The needle, plunging into my skin, that one nanosecond which reminds me the needle is there for a reason.

Chronic. Demyelinating. Neurological. Immune system. Relapsing/Remitting. Degenerative. Inflammation. Brain and spinal cord. Progression.

One small syringe, too many tag words attached.

© WVE and Ireland, MS and Me, 2011-2014. Unauthorised use and/or duplication of this material without express and written permission from this blog’s author and/or owner is strictly prohibited. Excerpts and links may be used, provided that full and clear credit is given to WVE and Ireland, MS and Me with appropriate and specific direction to the original content.


  1. Pingback: The 16th of May 1973 – Louisville, Kentucky | Forgotten Correspondance

  2. What a wonderful piece! I love how I caught a glimpse of who you are with simply a description of an object that plays such a significant role in your life. My heart goes out to you for all that you’ve endured and your spirited perseverance. Thank you for sharing a very moving (and educational) part of yourself.


  3. Pingback: An Insignificant Object | Wired With Words

  4. Pingback: What a difference a needle makes | Ireland, Multiple Sclerosis & Me

Your thoughts?

Fill in your details below or click an icon to log in: Logo

You are commenting using your account. Log Out / Change )

Twitter picture

You are commenting using your Twitter account. Log Out / Change )

Facebook photo

You are commenting using your Facebook account. Log Out / Change )

Google+ photo

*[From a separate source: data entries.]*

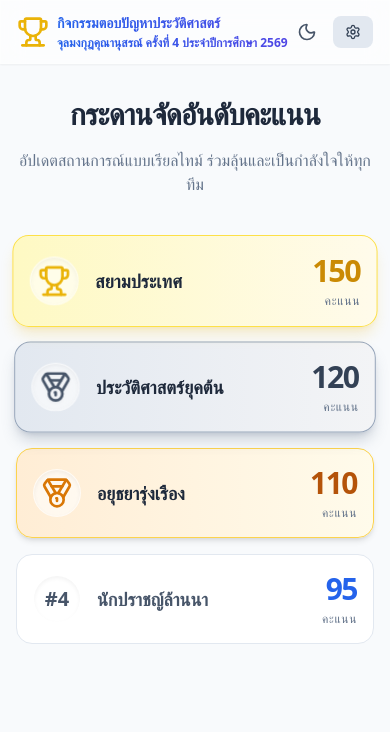
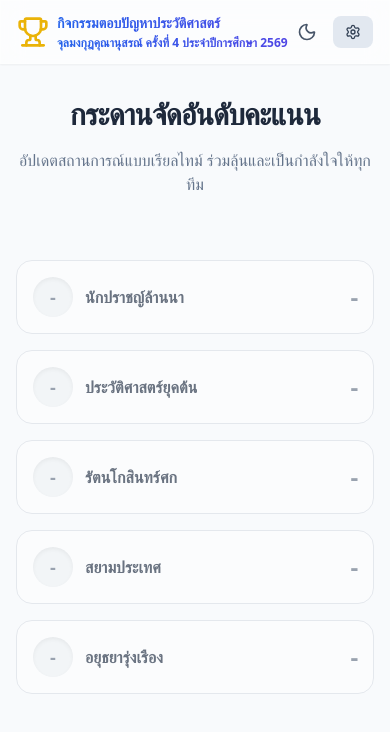
Before and after one commit to phongampaidh-cpu/leaderboard, a React (Vite) app: page / in a window 390 px wide. Shown: the top 732 px of the page. Built offline with nearby package versions, Linux system fonts and the light colour scheme.

Commit message:
Update App.jsx

```diff
--- a/src/App.jsx
+++ b/src/App.jsx
@@ -1,7 +1,7 @@
-import React, { useState, useEffect, useRef } from 'react';
+import React, { useState, useEffect } from 'react';
 import {
   Trophy, Medal, Settings, UserPlus, Trash2, Edit2,
-  RefreshCcw, Moon, Sun, Plus, Minus, ArrowLeft, ChevronUp, ChevronDown
+  RefreshCcw, Moon, Sun, ArrowLeft
 } from 'lucide-react';
 
 const App = () => {
@@ -12,12 +12,13 @@ const App = () => {
     if (saved) {
       return JSON.parse(saved);
     }
-    // ข้อมูลเริ่มต้นตัวอย่าง (ถ้าไม่มีข้อมูลใน localStorage)
+    // ข้อมูลเริ่มต้นตัวอย่าง
     return [
-      { id: '1', name: 'ประวัติศาสตร์ยุคต้น', score: 120 },
-      { id: '2', name: 'สยามประเทศ', score: 150 },
-      { id: '3', name: 'นักปราชญ์ล้านนา', score: 95 },
-      { id: '4', name: 'อยุธยารุ่งเรือง', score: 110 }
+      { id: '1', name: 'ประวัติศาสตร์ยุคต้น', score: 0 },
+      { id: '2', name: 'สยามประเทศ', score: 0 },
+      { id: '3', name: 'นักปราชญ์ล้านนา', score: 0 },
+      { id: '4', name: 'อยุธยารุ่งเรือง', score: 0 },
+      { id: '5', name: 'รัตนโกสินทร์ศก', score: 0 }
     ];
   });
 
@@ -42,11 +43,9 @@ const App = () => {
   // ซิงค์ข้อมูลข้ามหน้าต่าง (สำหรับกรณีเปิดโหมด Admin จอโน้ตบุ๊ก และเปิด Leaderboard จอโปรเจกเตอร์)
   useEffect(() => {
     const syncAcrossWindows = (e) => {
-      // ถ้ามีการเปลี่ยนคะแนนจากหน้าต่างอื่น ให้ดึงข้อมูลใหม่มาแสดงทันที
       if (e.key === 'bmpn_teams' && e.newValue) {
         setTeams(JSON.parse(e.newValue));
       }
-      // ถ้ามีการกดสลับโหมดมืด/สว่าง จากหน้าต่างอื่น ให้เปลี่ยนตามด้วย
       if (e.key === 'bmpn_theme') {
         setDarkMode(e.newValue === 'dark');
       }
@@ -68,10 +67,14 @@ const App = () => {
   }, [darkMode]);
 
   // === Helper Functions ===
-  // เรียงลำดับคะแนนจากมากไปน้อย
-  const sortedTeams = [...teams].sort((a, b) => b.score - a.score);
+  // เรียงลำดับคะแนนจากมากไปน้อย (ถ้าคะแนนเท่ากัน ให้เรียงตามตัวอักษรชื่อทีม ก-ฮ)
+  const sortedTeams = [...teams].sort((a, b) => {
+    if (b.score === a.score) {
+      return a.name.localeCompare(b.name, 'th'); // เรียงตามภาษาไทย
+    }
+    return b.score - a.score;
+  });
 
-  // เพิ่มทีมใหม่
   const handleAddTeam = (e) => {
     e.preventDefault();
     if (!newTeamName.trim()) return;
@@ -84,20 +87,17 @@ const App = () => {
     setNewTeamName('');
   };
 
-  // ลบทีม
   const handleDeleteTeam = (id) => {
     if (window.confirm('คุณแน่ใจหรือไม่ที่จะลบทีมนี้?')) {
       setTeams(teams.filter(t => t.id !== id));
     }
   };
 
-  // เริ่มต้นแก้ไขชื่อทีม
   const startEditing = (team) => {
     setEditingTeam(team.id);
     setEditName(team.name);
   };
 
-  // บันทึกการแก้ไขชื่อทีม
   const saveEditing = () => {
     if (!editName.trim()) {
       setEditingTeam(null);
@@ -107,27 +107,23 @@ const App = () => {
     setEditingTeam(null);
   };
 
-  // อัปเดตคะแนน (บวก/ลบ)
   const updateScore = (id, amount) => {
     setTeams(teams.map(t => {
       if (t.id === id) {
+        // ป้องกันคะแนนติดลบ (ถ้าไม่ต้องการให้ลบเกิน 0 สามารถใส่เงื่อนไข Math.max(0, t.score + amount) ได้)
         return { ...t, score: t.score + amount };
       }
       return t;
     }));
   };
 
-  // รีเซ็ตคะแนนทั้งหมด
   const confirmReset = () => {
     setTeams(teams.map(t => ({ ...t, score: 0 })));
     setShowResetModal(false);
   };
 
-  // === สไตล์ CSS เพิ่มเติมสำหรับแอนิเมชันและหน้าพิมพ์ ===
+  // === สไตล์ CSS เพิ่มเติม ===
   const customStyles = `
-    .flip-list-move {
-      transition: transform 0.5s cubic-bezier(0.4, 0, 0.2, 1);
-    }
     .glass-panel {
       background: rgba(255, 255, 255, 0.6);
       backdrop-filter: blur(12px);
@@ -137,6 +133,13 @@ const App = () => {
     .dark .glass-panel {
       background: rgba(30, 41, 59, 0.7);
       border: 1px solid rgba(255, 255, 255, 0.1);
+    }
+    @keyframes fadeInUp {
+      from { opacity: 0; transform: translateY(30px); }
+      to { opacity: 1; transform: translateY(0); }
+    }
+    .animate-fade-in-up {
+      animation: fadeInUp 0.6s cubic-bezier(0.16, 1, 0.3, 1) forwards;
     }
   `;
 
@@ -177,8 +180,9 @@ const App = () => {
       </nav>
 
       {/* --- Main Content Area --- */}
-      <main className="container mx-auto px-4 py-8 max-w-5xl">
+      <main className="container mx-auto px-4 py-8 max-w-6xl">
 
+        {}
         {/* =========================================================================
             VIEW 1: PUBLIC LEADERBOARD (เมื่อไม่ได้อยู่ในโหมด Admin)
             ========================================================================= */}
@@ -193,80 +197,131 @@ const App = () => {
               </p>
             </div>
 
-            {/* โครงสร้าง List ที่รองรับ Animation การสลับตำแหน่ง */}
-            <div className="relative flex flex-col gap-4">
-              {sortedTeams.length === 0 ? (
+            {(() => {
+              if (teams.length === 0) {
+                return (
                   <div className="text-center py-10 glass-panel rounded-xl">
                     <p className="text-slate-500">ยังไม่มีทีมในระบบ</p>
                   </div>
-              ) : (
-                sortedTeams.map((team, index) => {
-                  // กำหนดสไตล์เริ่มต้นเป็นแบบธรรมดา
-                  let rankStyle = "bg-white dark:bg-slate-800 border-slate-200 dark:border-slate-700 text-slate-600 dark:text-slate-400";
-                  let icon = null;
-
-                  // จะเน้นสีสันและมอบไอคอนอันดับ ก็ต่อเมื่อทีมนั้นมีคะแนนมากกว่า 0 แล้วเท่านั้น
-                  if (team.score > 0) {
-                    if (index === 0) {
-                      rankStyle = "bg-gradient-to-r from-yellow-100 to-amber-50 dark:from-yellow-900/40 dark:to-amber-900/20 border-yellow-300 shadow-lg shadow-yellow-500/20 scale-[1.02] z-30";
-                      icon = <Trophy className="w-8 h-8 text-yellow-500" />;
-                    } else if (index === 1) {
-                      rankStyle = "bg-gradient-to-r from-slate-200 to-gray-100 dark:from-slate-700 dark:to-gray-800 border-slate-400 shadow-lg shadow-slate-500/30 scale-[1.01] z-20";
-                      icon = <Medal className="w-8 h-8 text-slate-600 dark:text-slate-300 drop-shadow-sm" />;
-                    } else if (index === 2) {
-                      rankStyle = "bg-gradient-to-r from-orange-100 to-amber-50 dark:from-amber-900/30 dark:to-orange-900/20 border-amber-300 shadow-md z-10";
-                      icon = <Medal className="w-8 h-8 text-amber-600" />;
-                    }
+                );
               }
 
-                  // ถ้าคะแนนเป็น 0 ให้แสดงเครื่องหมาย - แทนตัวเลข เพื่อแสดงว่าเพิ่งเริ่มต้นและยังไม่จัดอันดับ
-                  const rankDisplay = team.score === 0 ? "-" : `#${index + 1}`;
+              // ประมวลผลอันดับ (แบบแข่งขันสากล: ถ้าคะแนนเท่ากัน ได้อันดับเดียวกัน และข้ามอันดับถัดไป)
+              const teamsWithRank = sortedTeams.map((team, index, arr) => {
+                if (team.score === 0) return { ...team, displayRank: '-' };
 
+                // หาระยะของทีมแรกที่ได้คะแนนเท่ากับทีมนี้ แล้ว + 1
+                const actualRank = arr.findIndex(t => t.score === team.score) + 1;
+                return { ...team, displayRank: actualRank };
+              });
+
+              const rankedTeams = teamsWithRank.filter(t => t.score > 0);
+              const unrankedTeams = teamsWithRank.filter(t => t.score === 0);
+
+              const rank1 = rankedTeams[0];
+              const rank2 = rankedTeams[1];
+              const rank3 = rankedTeams[2];
+
+              // ทีมที่เหลือจับไปรวมไว้ใน Grid ด้านล่าง
+              const bottomTeams = [...rankedTeams.slice(3), ...unrankedTeams];
+
+              return (
+                <div className="flex flex-col gap-8 w-full">
+
+                  {/* --- แท่นรางวัล (Podium) สำหรับ Top 3 --- */}
+                  {rank1 && (
+                    <div className="flex flex-row justify-center items-end gap-2 sm:gap-6 mt-8 mb-4 h-[340px] sm:h-[400px] px-2 w-full max-w-4xl mx-auto">
+
+                      {/* แท่นอันดับ 2 (ซ้าย) */}
+                      {rank2 ? (
+                        <div className="flex flex-col items-center w-28 sm:w-48 animate-fade-in-up" style={{ animationDelay: '0.1s' }}>
+                          <div className="flex flex-col items-center mb-2 bg-gradient-to-r from-slate-200 to-gray-100 dark:from-slate-700 dark:to-gray-800 p-2 sm:p-4 rounded-2xl shadow-xl border border-slate-300 dark:border-slate-500 w-full relative z-10 text-center transition-transform hover:-translate-y-1">
+                            <Medal className="w-8 h-8 sm:w-12 sm:h-12 text-slate-500 dark:text-slate-300 mb-1 drop-shadow-md" />
+                            <span className="font-bold text-xs sm:text-base truncate w-full text-slate-800 dark:text-white">{rank2.name}</span>
+                            <span className="text-lg sm:text-3xl font-black text-slate-700 dark:text-slate-200 tracking-tighter">{rank2.score.toLocaleString()}</span>
+                          </div>
+                          <div className="w-full h-32 sm:h-48 bg-gradient-to-t from-slate-300 to-slate-100 dark:from-slate-700 dark:to-slate-500 rounded-t-xl shadow-inner flex justify-center pt-4 sm:pt-6 border-t-4 border-slate-400 relative">
+                            <span className="text-5xl sm:text-7xl font-black text-slate-400/50 dark:text-slate-900/30">2</span>
+                          </div>
+                        </div>
+                      ) : <div className="w-28 sm:w-48"></div>}
+
+                      {/* แท่นอันดับ 1 (ตรงกลาง) */}
+                      <div className="flex flex-col items-center w-36 sm:w-60 animate-fade-in-up z-20">
+                          <div className="flex flex-col items-center mb-2 bg-gradient-to-br from-yellow-100 to-amber-50 dark:from-yellow-900/60 dark:to-amber-900/30 p-3 sm:p-5 rounded-2xl shadow-2xl border-2 border-yellow-400 dark:border-yellow-500 w-full relative text-center transition-transform hover:-translate-y-2 scale-105">
+                            <Trophy className="w-10 h-10 sm:w-16 sm:h-16 text-yellow-500 mb-1 drop-shadow-lg" />
+                            <span className="font-extrabold text-sm sm:text-xl truncate w-full text-slate-800 dark:text-white">{rank1.name}</span>
+                            <span className="text-2xl sm:text-4xl font-black text-yellow-600 dark:text-yellow-400 tracking-tighter">{rank1.score.toLocaleString()}</span>
+                          </div>
+                          <div className="w-full h-44 sm:h-64 bg-gradient-to-t from-yellow-500 to-yellow-300 dark:from-yellow-700 dark:to-yellow-500 rounded-t-xl shadow-[0_-10px_40px_rgba(234,179,8,0.3)] flex justify-center pt-6 sm:pt-8 border-t-4 border-yellow-200 relative">
+                            <div className="absolute inset-0 bg-white/20 dark:bg-black/10 rounded-t-xl pointer-events-none"></div>
+                            <span className="text-6xl sm:text-8xl font-black text-yellow-700/40 dark:text-yellow-900/40 relative z-10">1</span>
+                          </div>
+                      </div>
+
+                      {/* แท่นอันดับ 3 (ขวา) */}
+                      {rank3 ? (
+                        <div className="flex flex-col items-center w-28 sm:w-48 animate-fade-in-up" style={{ animationDelay: '0.2s' }}>
+                          <div className="flex flex-col items-center mb-2 bg-white dark:bg-slate-800 p-2 sm:p-4 rounded-2xl shadow-lg border border-amber-300 dark:border-amber-900/50 w-full relative z-10 text-center transition-transform hover:-translate-y-1">
+                            <Medal className="w-8 h-8 sm:w-12 sm:h-12 text-amber-600 mb-1 drop-shadow-sm" />
+                            <span className="font-bold text-xs sm:text-base truncate w-full text-slate-700 dark:text-slate-200">{rank3.name}</span>
+                            <span className="text-lg sm:text-3xl font-black text-amber-600 dark:text-amber-500 tracking-tighter">{rank3.score.toLocaleString()}</span>
+                          </div>
+                          <div className="w-full h-24 sm:h-36 bg-gradient-to-t from-orange-300 to-amber-200 dark:from-amber-800 dark:to-orange-700 rounded-t-xl shadow-inner flex justify-center pt-3 sm:pt-5 border-t-4 border-amber-400 relative">
+                            <span className="text-5xl sm:text-7xl font-black text-amber-700/30 dark:text-amber-900/30">3</span>
+                          </div>
+                        </div>
+                      ) : <div className="w-28 sm:w-48"></div>}
+
+                    </div>
+                  )}
+
+                  {/* --- ตารางรายชื่อทีมที่เหลือแบบคอลัมน์ (Grid) --- */}
+                  {bottomTeams.length > 0 && (
+                    <div className="grid grid-cols-1 md:grid-cols-2 lg:grid-cols-3 gap-4 mt-6 max-w-6xl mx-auto w-full">
+                      {bottomTeams.map((team) => {
+                        const isRanked = team.score > 0;
                         return (
                           <div
                             key={team.id}
-                      className={`relative flex items-center justify-between p-4 md:p-6 rounded-2xl border transition-all duration-500 transform ${rankStyle}`}
-                      style={{
-                         order: index
-                      }}
+                            className={`flex items-center justify-between p-4 rounded-2xl border transition-all duration-300 hover:shadow-md ${
+                              isRanked
+                                ? 'glass-panel border-blue-200 dark:border-blue-900/50 hover:border-blue-400'
+                                : 'bg-white/40 dark:bg-slate-800/40 border-slate-200 dark:border-slate-700 grayscale-[40%]'
+                            }`}
                           >
-                      <div className="flex items-center gap-4 md:gap-6">
-                        {/* เลขอันดับ / ไอคอน */}
-                        <div className="flex items-center justify-center w-12 h-12 md:w-16 md:h-16 rounded-full glass-panel font-bold text-xl md:text-2xl shadow-inner">
-                          {icon ? icon : rankDisplay}
+                            <div className="flex items-center gap-3 overflow-hidden">
+                              <div className={`w-10 h-10 flex-shrink-0 rounded-full flex items-center justify-center font-bold text-lg shadow-inner ${
+                                isRanked
+                                  ? 'bg-blue-100 dark:bg-blue-900/50 text-blue-700 dark:text-blue-300'
+                                  : 'bg-slate-100 dark:bg-slate-800 text-slate-400'
+                              }`}>
+                                {team.displayRank}
                               </div>
-
-                        {/* ชื่อทีม */}
-                        <div>
-                          <h3 className={`text-lg md:text-2xl font-bold ${(index < 3 && team.score > 0) ? 'text-slate-800 dark:text-white' : ''}`}>
+                              <h4 className={`font-bold text-base truncate ${
+                                isRanked ? 'text-slate-800 dark:text-white' : 'text-slate-500 dark:text-slate-400'
+                              }`}>
                                 {team.name}
-                          </h3>
+                              </h4>
                             </div>
-                      </div>
-
-                      {/* คะแนน */}
-                      <div className="text-right">
-                        <div className={`text-3xl md:text-5xl font-black tabular-nums tracking-tighter ${
-                          team.score === 0 ? 'text-slate-400 dark:text-slate-500' :
-                          index === 0 ? 'text-yellow-600 dark:text-yellow-400' :
-                          index === 1 ? 'text-slate-700 dark:text-slate-200' :
-                          index === 2 ? 'text-amber-700 dark:text-amber-500' :
-                          'text-blue-600 dark:text-blue-400'
+                            <div className={`text-2xl font-black tabular-nums tracking-tighter ml-4 flex-shrink-0 ${
+                              isRanked ? 'text-blue-600 dark:text-blue-400' : 'text-slate-400 dark:text-slate-500'
                             }`}>
-                          {team.score.toLocaleString()}
-                        </div>
-                        <div className="text-xs md:text-sm font-medium uppercase tracking-wider text-slate-500 dark:text-slate-400 mt-1">
-                          คะแนน
-                        </div>
+                              {isRanked ? team.score.toLocaleString() : '-'}
                             </div>
                           </div>
                         );
-                })
-              )}
-            </div>
+                      })}
                     </div>
                   )}
 
+                </div>
+              );
+            })()}
+          </div>
+        )}
+
+        {}
         {/* =========================================================================
             VIEW 2: ADMIN CONTROL PANEL
             ========================================================================= */}
@@ -337,17 +392,16 @@ const App = () => {
                     <p className="text-slate-500">ยังไม่มีทีม กรุณาเพิ่มทีมทางซ้ายมือ</p>
                   </div>
                 ) : (
-                  // ไม่จัดเรียงในโหมดแอดมิน เพื่อป้องกันปุ่มกระโดดขณะกดคะแนน
                   teams.map((team, index) => (
                     <div key={team.id} className="glass-panel p-4 rounded-xl flex flex-col sm:flex-row items-center justify-between gap-4 shadow-sm">
 
                       {/* ข้อมูลทีม & แก้ไขชื่อ */}
                       <div className="flex items-center gap-3 w-full sm:w-auto flex-1">
-                        <div className="w-8 h-8 rounded-full bg-slate-200 dark:bg-slate-700 flex items-center justify-center text-sm font-bold">
+                        <div className="w-8 h-8 rounded-full bg-slate-200 dark:bg-slate-700 flex items-center justify-center text-sm font-bold flex-shrink-0">
                           {index + 1}
                         </div>
                         {editingTeam === team.id ? (
-                          <div className="flex items-center gap-2 flex-1">
+                          <div className="flex items-center gap-2 flex-1 w-full">
                             <input
                               type="text"
                               value={editName}
@@ -359,9 +413,9 @@ const App = () => {
                             />
                           </div>
                         ) : (
-                          <div className="flex items-center gap-2 flex-1">
-                            <span className="font-bold text-lg">{team.name}</span>
-                            <button onClick={() => startEditing(team)} className="text-slate-400 hover:text-blue-500 p-1">
+                          <div className="flex items-center gap-2 flex-1 w-full overflow-hidden">
+                            <span className="font-bold text-lg truncate">{team.name}</span>
+                            <button onClick={() => startEditing(team)} className="text-slate-400 hover:text-blue-500 p-1 flex-shrink-0">
                               <Edit2 className="w-4 h-4" />
                             </button>
                           </div>
@@ -371,34 +425,34 @@ const App = () => {
                       {/* ตัวควบคุมคะแนน */}
                       <div className="flex items-center gap-3 sm:gap-6 w-full sm:w-auto justify-between sm:justify-end">
 
-                        <div className="text-2xl font-black text-blue-600 dark:text-blue-400 tabular-nums w-20 text-center">
+                        <div className="text-2xl font-black text-blue-600 dark:text-blue-400 tabular-nums w-16 text-center shrink-0">
                           {team.score}
                         </div>
 
-                        <div className="flex flex-wrap items-center justify-center gap-1 sm:gap-2">
+                        <div className="flex flex-wrap items-center justify-end gap-1 sm:gap-2">
                            {/* ปุ่มลบ */}
-                           <div className="flex flex-col gap-1 mr-2">
+                           <div className="flex flex-col gap-1 mr-1 sm:mr-2">
                              <button onClick={() => updateScore(team.id, -customPoint)} className="px-2 py-1 bg-red-100 hover:bg-red-200 text-red-700 dark:bg-red-900/30 dark:text-red-400 rounded text-xs font-bold transition-colors">
                                -{customPoint}
                              </button>
                            </div>
 
                            {/* ปุ่มบวกแบบด่วน */}
-                           <button onClick={() => updateScore(team.id, 1)} className="px-3 py-2 bg-slate-100 hover:bg-slate-200 text-slate-700 dark:bg-slate-700 dark:text-white rounded shadow-sm font-bold text-sm transition-transform active:scale-95">
+                           <button onClick={() => updateScore(team.id, 1)} className="px-2 sm:px-3 py-2 bg-slate-100 hover:bg-slate-200 text-slate-700 dark:bg-slate-700 dark:text-white rounded shadow-sm font-bold text-sm transition-transform active:scale-95">
                              +1
                            </button>
-                           <button onClick={() => updateScore(team.id, 5)} className="px-3 py-2 bg-slate-100 hover:bg-slate-200 text-slate-700 dark:bg-slate-700 dark:text-white rounded shadow-sm font-bold text-sm transition-transform active:scale-95">
+                           <button onClick={() => updateScore(team.id, 5)} className="px-2 sm:px-3 py-2 bg-slate-100 hover:bg-slate-200 text-slate-700 dark:bg-slate-700 dark:text-white rounded shadow-sm font-bold text-sm transition-transform active:scale-95">
                              +5
                            </button>
-                           <button onClick={() => updateScore(team.id, 10)} className="px-3 py-2 bg-slate-100 hover:bg-slate-200 text-slate-700 dark:bg-slate-700 dark:text-white rounded shadow-sm font-bold text-sm transition-transform active:scale-95">
+                           <button onClick={() => updateScore(team.id, 10)} className="px-2 sm:px-3 py-2 bg-slate-100 hover:bg-slate-200 text-slate-700 dark:bg-slate-700 dark:text-white rounded shadow-sm font-bold text-sm transition-transform active:scale-95">
                              +10
                            </button>
-                           <button onClick={() => updateScore(team.id, customPoint)} className="px-3 py-2 bg-blue-500 hover:bg-blue-600 text-white rounded shadow-sm font-bold text-sm transition-transform active:scale-95">
+                           <button onClick={() => updateScore(team.id, customPoint)} className="px-2 sm:px-3 py-2 bg-blue-500 hover:bg-blue-600 text-white rounded shadow-sm font-bold text-sm transition-transform active:scale-95">
                              +{customPoint}
                            </button>
 
                            {/* ปุ่มลบทีม */}
-                           <button onClick={() => handleDeleteTeam(team.id)} className="ml-2 p-2 text-slate-400 hover:text-red-500 hover:bg-red-50 dark:hover:bg-red-900/20 rounded-full transition-colors" title="ลบทีมนี้">
+                           <button onClick={() => handleDeleteTeam(team.id)} className="ml-1 sm:ml-2 p-2 text-slate-400 hover:text-red-500 hover:bg-red-50 dark:hover:bg-red-900/20 rounded-full transition-colors shrink-0" title="ลบทีมนี้">
                              <Trash2 className="w-5 h-5" />
                            </button>
                         </div>
@@ -412,10 +466,10 @@ const App = () => {
         )}
       </main>
 
+      {}
       {/* =========================================================================
           MODALS & OVERLAYS
           ========================================================================= */}
-      {/* Reset Confirmation Modal */}
       {showResetModal && (
         <div className="fixed inset-0 z-50 flex items-center justify-center p-4 bg-black/50 backdrop-blur-sm">
           <div className="bg-white dark:bg-slate-800 rounded-2xl p-6 max-w-sm w-full shadow-2xl animate-fade-in-up">
```
Lines whose indentation alone changed are shown as unchanged.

You are commenting using your Google+ account. Log Out / Change )

Connecting to %s


Get every new post delivered to your Inbox.

Join 1,741 other followers

%d bloggers like this: